TASK INSTRUCTIONS. Lines in the material below that include "Markdown" need to be tallied; give the total alone.

GIVEN RECORDS.
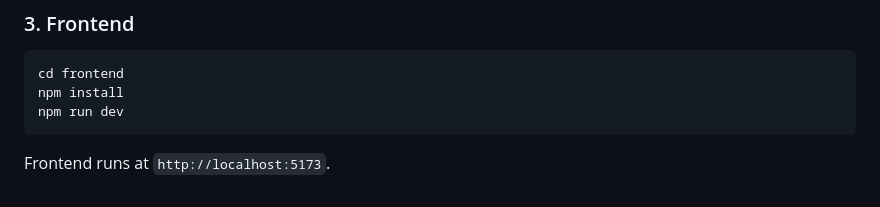
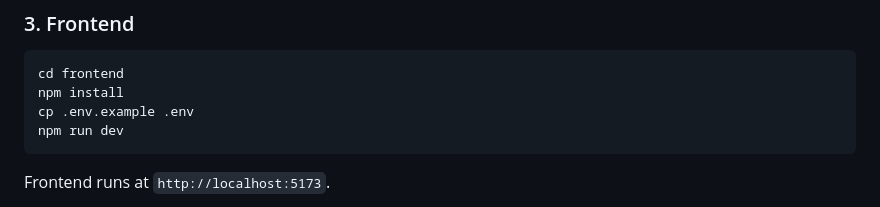
Before and after one commit to vinhlee9x/booking, a Markdown page: README.md, the part around the change. Rendered like a GitHub page.

Commit message:
docs: add missing environment file configuration to README setup instructions

````diff
--- a/README.md
+++ b/README.md
@@ -42,6 +42,7 @@ Demo credentials: `admin@example.com` / `password`
 ```bash
 cd frontend
 npm install
+cp .env.example .env
 npm run dev
 ```
 
````
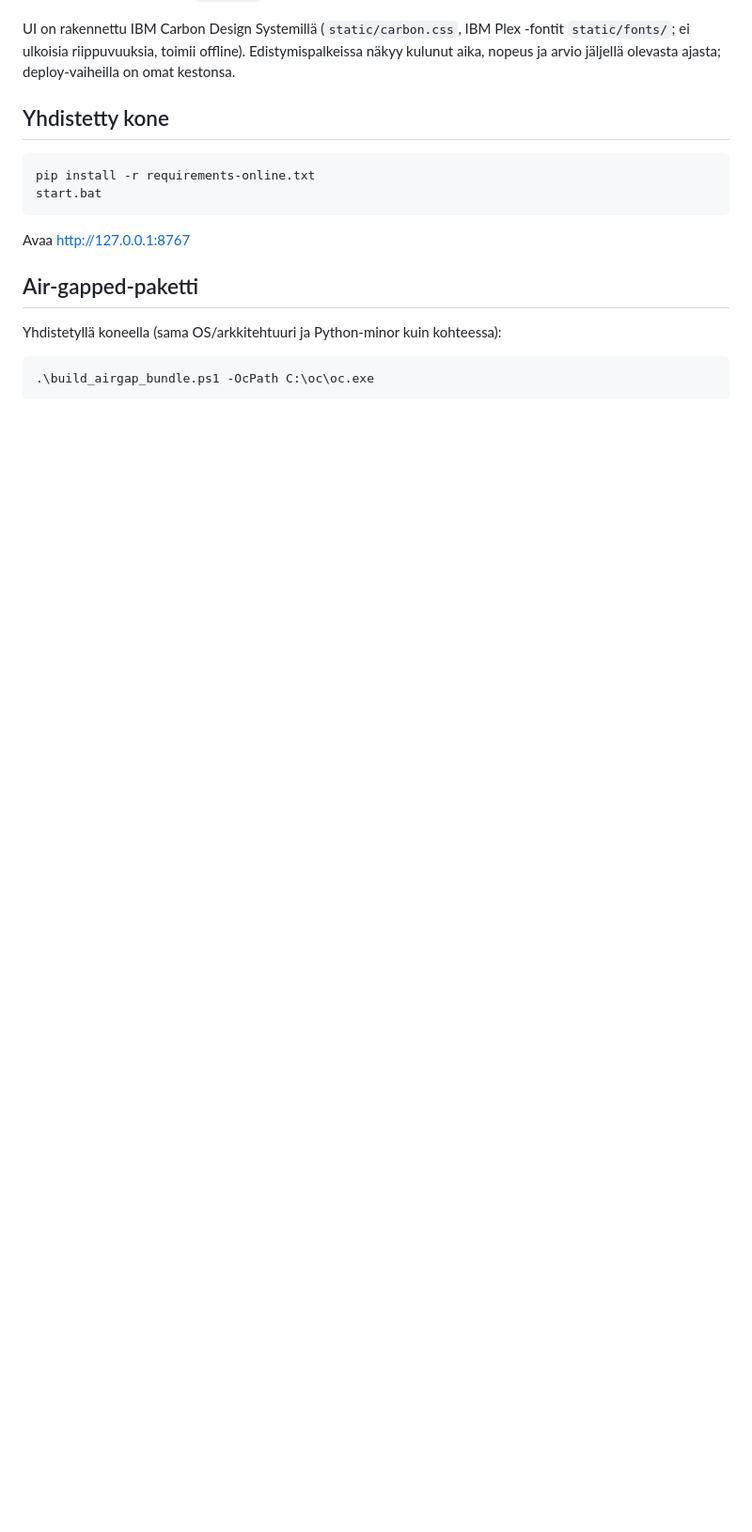
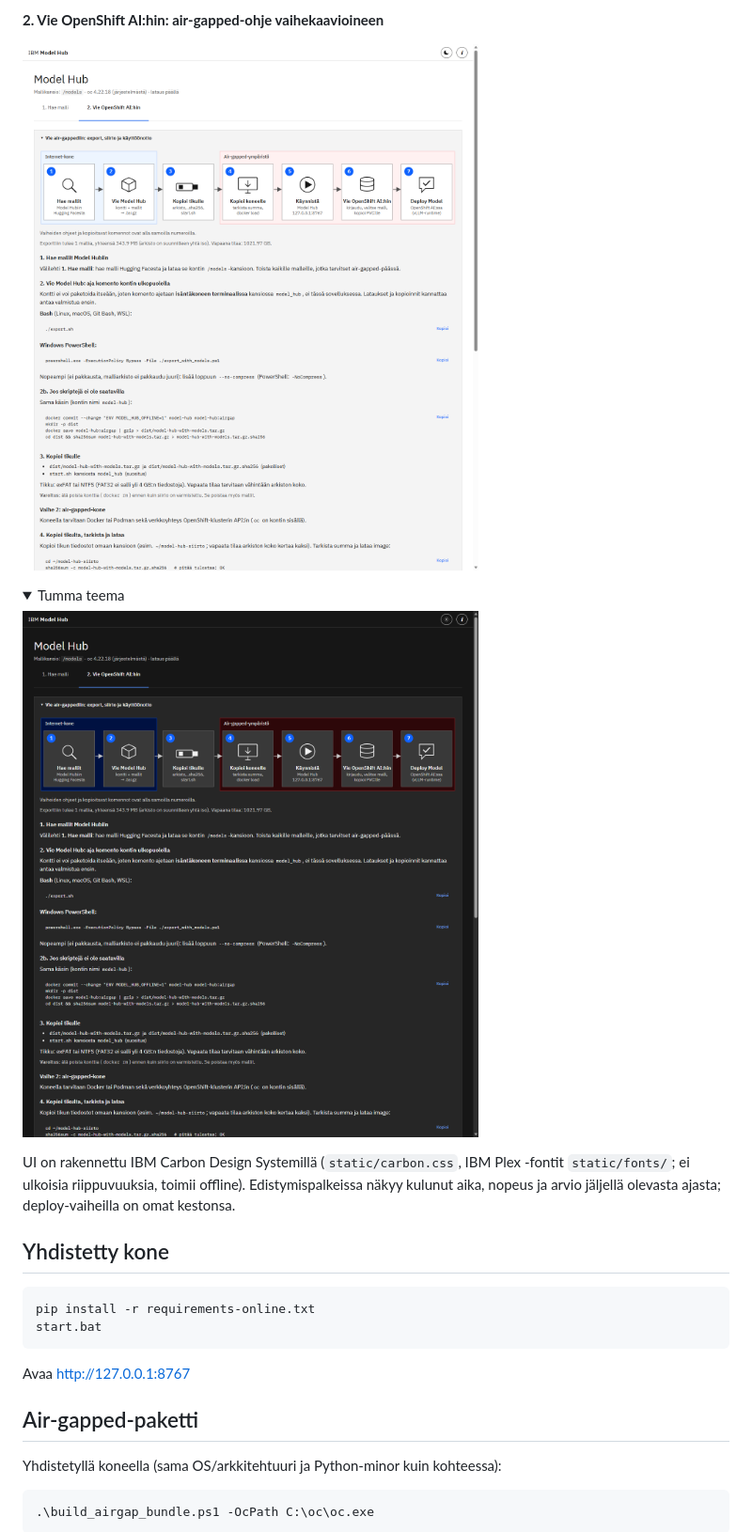
Before and after one commit to markoviksten/model-hub, a Markdown page: README.md, the part around the change printed below. Shown: that part at 94% size. Drawn GitHub-style; pictures changed too: docs/2-air-gap-ohje-tumma.png (added), docs/2-air-gap-ohje.png (added); folded sections open; blank space fills up the shorter version.

Commit message:
README: add screenshots (light/dark)

```diff
--- a/README.md
+++ b/README.md
@@ -10,3 +25,12 @@ Yksi sovellus: malli haetaan (tai tuodaan paketista) ja viedään OpenShift AI:n
+**2. Vie OpenShift AI:hin: air-gapped-ohje vaihekaavioineen**
+
+![Air-gapped-ohje](docs/2-air-gap-ohje.png)
+
+<details><summary>Tumma teema</summary>
+
+![Air-gapped-ohje, tumma](docs/2-air-gap-ohje-tumma.png)
+
+</details>
 
 UI on rakennettu IBM Carbon Design Systemillä (`static/carbon.css`, IBM Plex -fontit `static/fonts/`; ei ulkoisia riippuvuuksia, toimii offline). Edistymispalkeissa näkyy kulunut aika, nopeus ja arvio jäljellä olevasta ajasta; deploy-vaiheilla on omat kestonsa.
 
```
Also changed, not shown: other parts of README.md (+15 -0 lines), docs/1-hae-malli-tumma.png (added), docs/1-hae-malli.png (added).
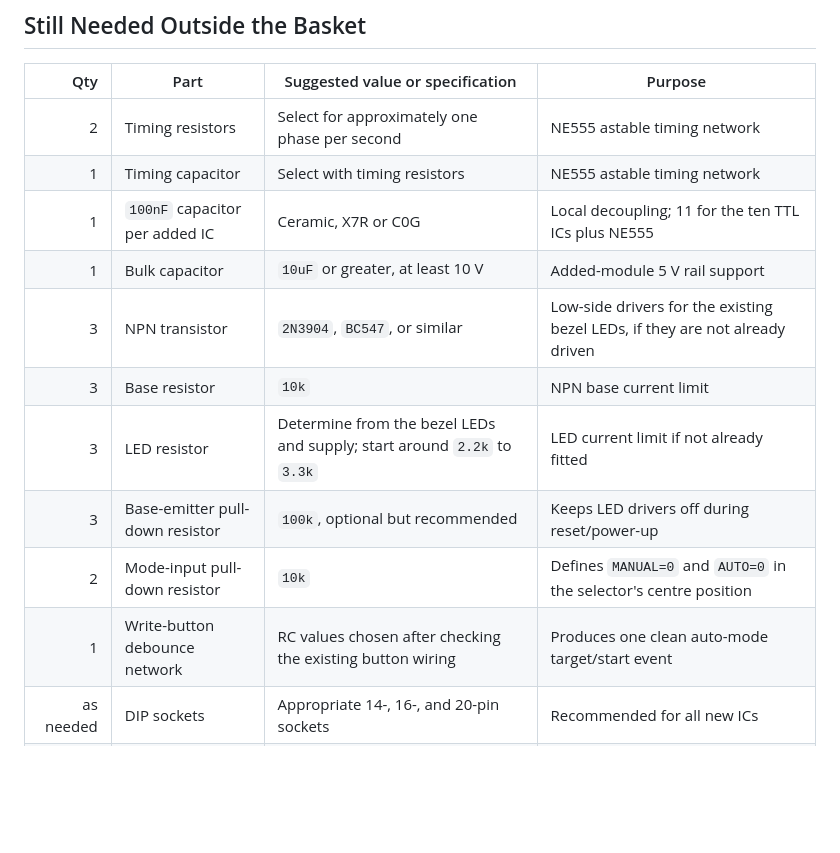
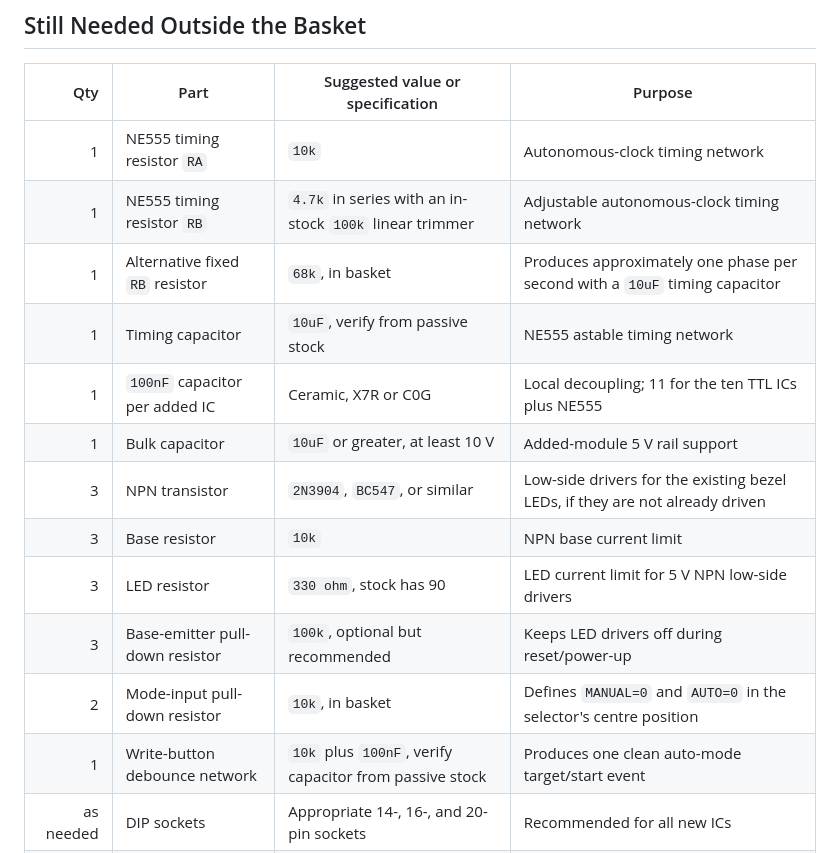
Before and after one commit to cartheur/four-bit-wonder, a Markdown page: bill-of-materials.md, the part around the change. GitHub-like rendering; blank space fills up the shorter version.

```diff
--- a/bill-of-materials.md
+++ b/bill-of-materials.md
@@ -41,16 +41,18 @@ it writes manually in `MANUAL` and performs `LOAD TARGET / START` in `AUTO`.
 
 | Qty | Part | Suggested value or specification | Purpose |
 | ---: | --- | --- | --- |
-| 2 | Timing resistors | Select for approximately one phase per second | NE555 astable timing network |
-| 1 | Timing capacitor | Select with timing resistors | NE555 astable timing network |
+| 1 | NE555 timing resistor `RA` | `10k` | Autonomous-clock timing network |
+| 1 | NE555 timing resistor `RB` | `4.7k` in series with an in-stock `100k` linear trimmer | Adjustable autonomous-clock timing network |
+| 1 | Alternative fixed `RB` resistor | `68k`, in basket | Produces approximately one phase per second with a `10uF` timing capacitor |
+| 1 | Timing capacitor | `10uF`, verify from passive stock | NE555 astable timing network |
 | 1 | `100nF` capacitor per added IC | Ceramic, X7R or C0G | Local decoupling; 11 for the ten TTL ICs plus NE555 |
 | 1 | Bulk capacitor | `10uF` or greater, at least 10 V | Added-module 5 V rail support |
 | 3 | NPN transistor | `2N3904`, `BC547`, or similar | Low-side drivers for the existing bezel LEDs, if they are not already driven |
 | 3 | Base resistor | `10k` | NPN base current limit |
-| 3 | LED resistor | Determine from the bezel LEDs and supply; start around `2.2k` to `3.3k` | LED current limit if not already fitted |
+| 3 | LED resistor | `330 ohm`, stock has 90 | LED current limit for 5 V NPN low-side drivers |
 | 3 | Base-emitter pull-down resistor | `100k`, optional but recommended | Keeps LED drivers off during reset/power-up |
-| 2 | Mode-input pull-down resistor | `10k` | Defines `MANUAL=0` and `AUTO=0` in the selector's centre position |
-| 1 | Write-button debounce network | RC values chosen after checking the existing button wiring | Produces one clean auto-mode target/start event |
+| 2 | Mode-input pull-down resistor | `10k`, in basket | Defines `MANUAL=0` and `AUTO=0` in the selector's centre position |
+| 1 | Write-button debounce network | `10k` plus `100nF`, verify capacitor from passive stock | Produces one clean auto-mode target/start event |
 | as needed | DIP sockets | Appropriate 14-, 16-, and 20-pin sockets | Recommended for all new ICs |
 | as needed | Wire-wrap wire / hook-up wire | 30 AWG wire-wrap or insulated solid wire | Expansion-module wiring |
 
```
Also changed, not shown: README.md (+14 -0 lines), phase-two-bom.md (+16 -13 lines).
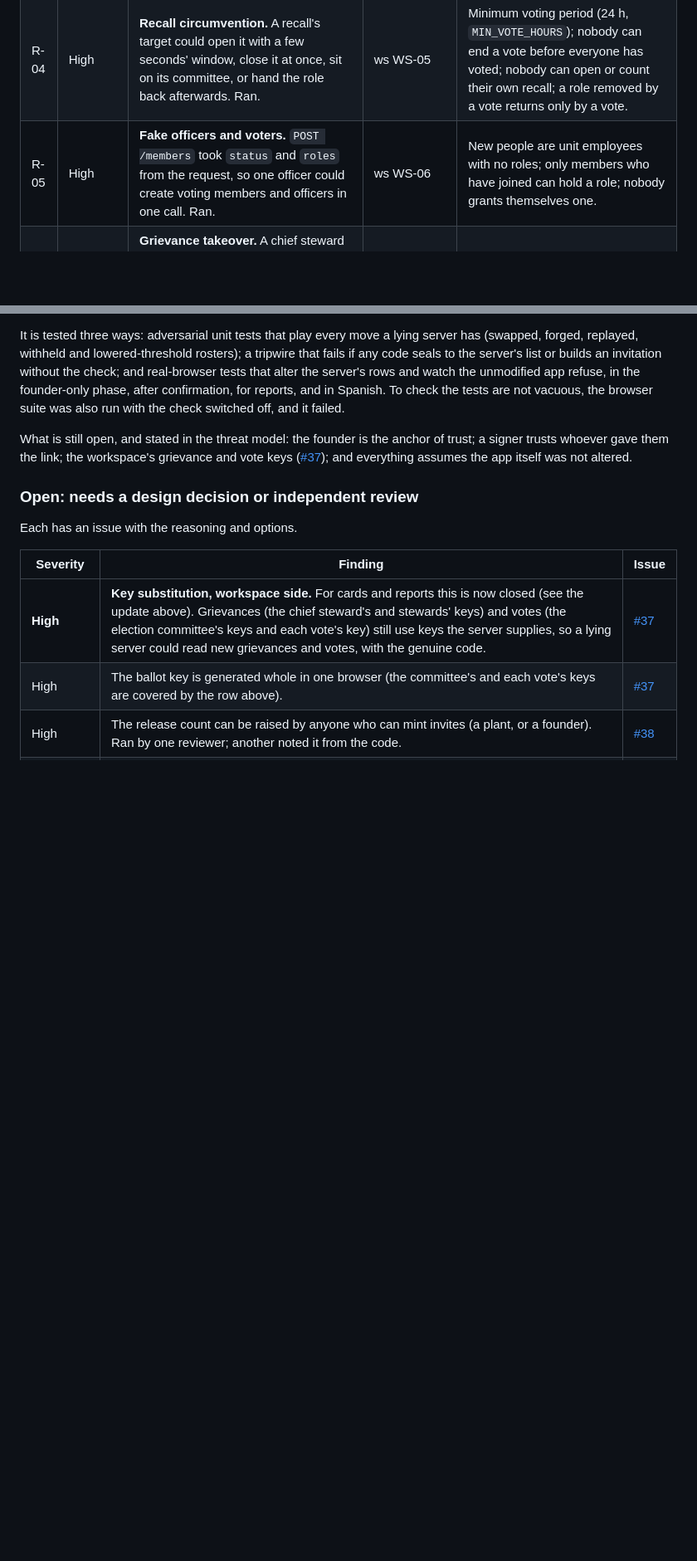
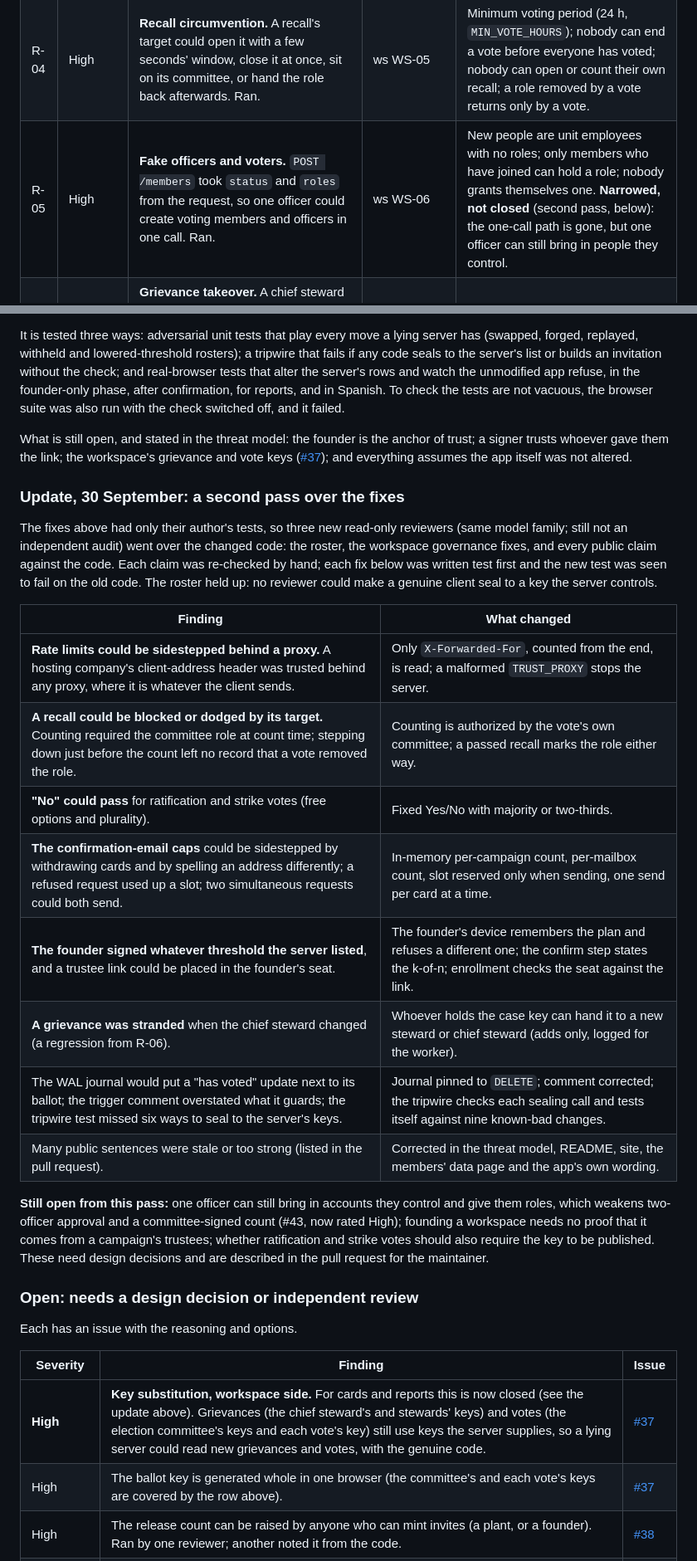
Before and after one commit to ChrisRyanWill/project-ludlow, a Markdown page: docs/reviews/2026-09-internal-review-1.md, 2 parts joined by grey strips. Shown at 83% size. GitHub-like rendering; blank space fills up the shorter version.

Commit message:
Review log: record the second pass over the fixes
Adds a dated section listing what the independent re-review of #46/#47
found and what changed, marks R-05 as narrowed rather than closed, and
raises the governance row (#43) to High.

Co-Authored-By: Claude Opus 5.5 <noreply@anthropic.com>
Claude-Session: https://claude.ai/code/session_01XJ4qinWkxH8KcMsh9W82hX

```diff
--- a/docs/reviews/2026-09-internal-review-1.md
+++ b/docs/reviews/2026-09-internal-review-1.md
@@ -27,7 +27,7 @@ Severity is our judgement after checking, not the reviewer's label. "Ran" means
 | R-02 | **Critical** | **Made-up tally.** One election-committee member could post any counts without the ballot key, and the server applied the vote's effect (a recall, dues, bylaws). Ran. | ws WS-01, crypto C3 | A decision with an effect always needs the ballot key, so the server recounts it. A result without the key needs signatures over the same counts from *k* different committee members. |
 | R-03 | High | **"No" could win as "passed".** `plurality` counted any unique winner as passed, and creators chose option order, so a recall where "Keep" won removed the role. Ran. | ws WS-02 | Effect votes have fixed options (option 0 is the action) and only majority or two-thirds rules. |
 | R-04 | High | **Recall circumvention.** A recall's target could open it with a few seconds' window, close it at once, sit on its committee, or hand the role back afterwards. Ran. | ws WS-05 | Minimum voting period (24 h, `MIN_VOTE_HOURS`); nobody can end a vote before everyone has voted; nobody can open or count their own recall; a role removed by a vote returns only by a vote. |
-| R-05 | High | **Fake officers and voters.** `POST /members` took `status` and `roles` from the request, so one officer could create voting members and officers in one call. Ran. | ws WS-06 | New people are unit employees with no roles; only members who have joined can hold a role; nobody grants themselves one. |
+| R-05 | High | **Fake officers and voters.** `POST /members` took `status` and `roles` from the request, so one officer could create voting members and officers in one call. Ran. | ws WS-06 | New people are unit employees with no roles; only members who have joined can hold a role; nobody grants themselves one. **Narrowed, not closed** (second pass, below): the one-call path is gone, but one officer can still bring in people they control. |
 | R-06 | High | **Grievance takeover.** A chief steward granted a role yesterday could reassign, decide and close a case they hold no key for, and overwrite another person's sealed key with junk. Ran. | ws WS-07 | Working a case takes its key; assigning never replaces anyone's key. |
 | R-07 | High | **Cast order left on disk.** SQLite stores each new row below the previous one in its page, so ballots and receipts sat in the order people voted; with session times, a database copy lined ballots up with voters. Ran (12 of 12 recovered). | ws WS-03, crypto C5 | Every cast rewrites the vote's rows in random order; a test reads the SQLite file back the way a copy would and checks the order. |
 | R-08 | High | **The export leaked open votes.** Ballots and receipts of votes still open were included, so polling it isolated each ballot with its receipt. Ran. | ws WS-04 (part) | Ballots and receipts leave only once the vote is counted. |
@@ -53,6 +53,23 @@ It is tested three ways: adversarial unit tests that play every move a lying ser
 
 What is still open, and stated in the threat model: the founder is the anchor of trust; a signer trusts whoever gave them the link; the workspace's grievance and vote keys ([#37](https://github.com/ChrisRyanWill/project-ludlow/issues/37)); and everything assumes the app itself was not altered.
 
+### Update, 30 September: a second pass over the fixes
+
+The fixes above had only their author's tests, so three new read-only reviewers (same model family; still not an independent audit) went over the changed code: the roster, the workspace governance fixes, and every public claim against the code. Each claim was re-checked by hand; each fix below was written test first and the new test was seen to fail on the old code. The roster held up: no reviewer could make a genuine client seal to a key the server controls.
+
+| Finding | What changed |
+|---|---|
+| **Rate limits could be sidestepped behind a proxy.** A hosting company's client-address header was trusted behind any proxy, where it is whatever the client sends. | Only `X-Forwarded-For`, counted from the end, is read; a malformed `TRUST_PROXY` stops the server. |
+| **A recall could be blocked or dodged by its target.** Counting required the committee role at count time; stepping down just before the count left no record that a vote removed the role. | Counting is authorized by the vote's own committee; a passed recall marks the role either way. |
+| **"No" could pass** for ratification and strike votes (free options and plurality). | Fixed Yes/No with majority or two-thirds. |
+| **The confirmation-email caps** could be sidestepped by withdrawing cards and by spelling an address differently; a refused request used up a slot; two simultaneous requests could both send. | In-memory per-campaign count, per-mailbox count, slot reserved only when sending, one send per card at a time. |
+| **The founder signed whatever threshold the server listed**, and a trustee link could be placed in the founder's seat. | The founder's device remembers the plan and refuses a different one; the confirm step states the k-of-n; enrollment checks the seat against the link. |
+| **A grievance was stranded** when the chief steward changed (a regression from R-06). | Whoever holds the case key can hand it to a new steward or chief steward (adds only, logged for the worker). |
+| The WAL journal would put a "has voted" update next to its ballot; the trigger comment overstated what it guards; the tripwire test missed six ways to seal to the server's keys. | Journal pinned to `DELETE`; comment corrected; the tripwire checks each sealing call and tests itself against nine known-bad changes. |
+| Many public sentences were stale or too strong (listed in the pull request). | Corrected in the threat model, README, site, the members' data page and the app's own wording. |
+
+**Still open from this pass:** one officer can still bring in accounts they control and give them roles, which weakens two-officer approval and a committee-signed count (#43, now rated High); founding a workspace needs no proof that it comes from a campaign's trustees; whether ratification and strike votes should also require the key to be published. These need design decisions and are described in the pull request for the maintainer.
+
 ### Open: needs a design decision or independent review
 
 Each has an issue with the reasoning and options.
```
Also changed, not shown: other parts of docs/reviews/2026-09-internal-review-1.md (+1 -1 lines).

EXPECTED OUTPUT. 4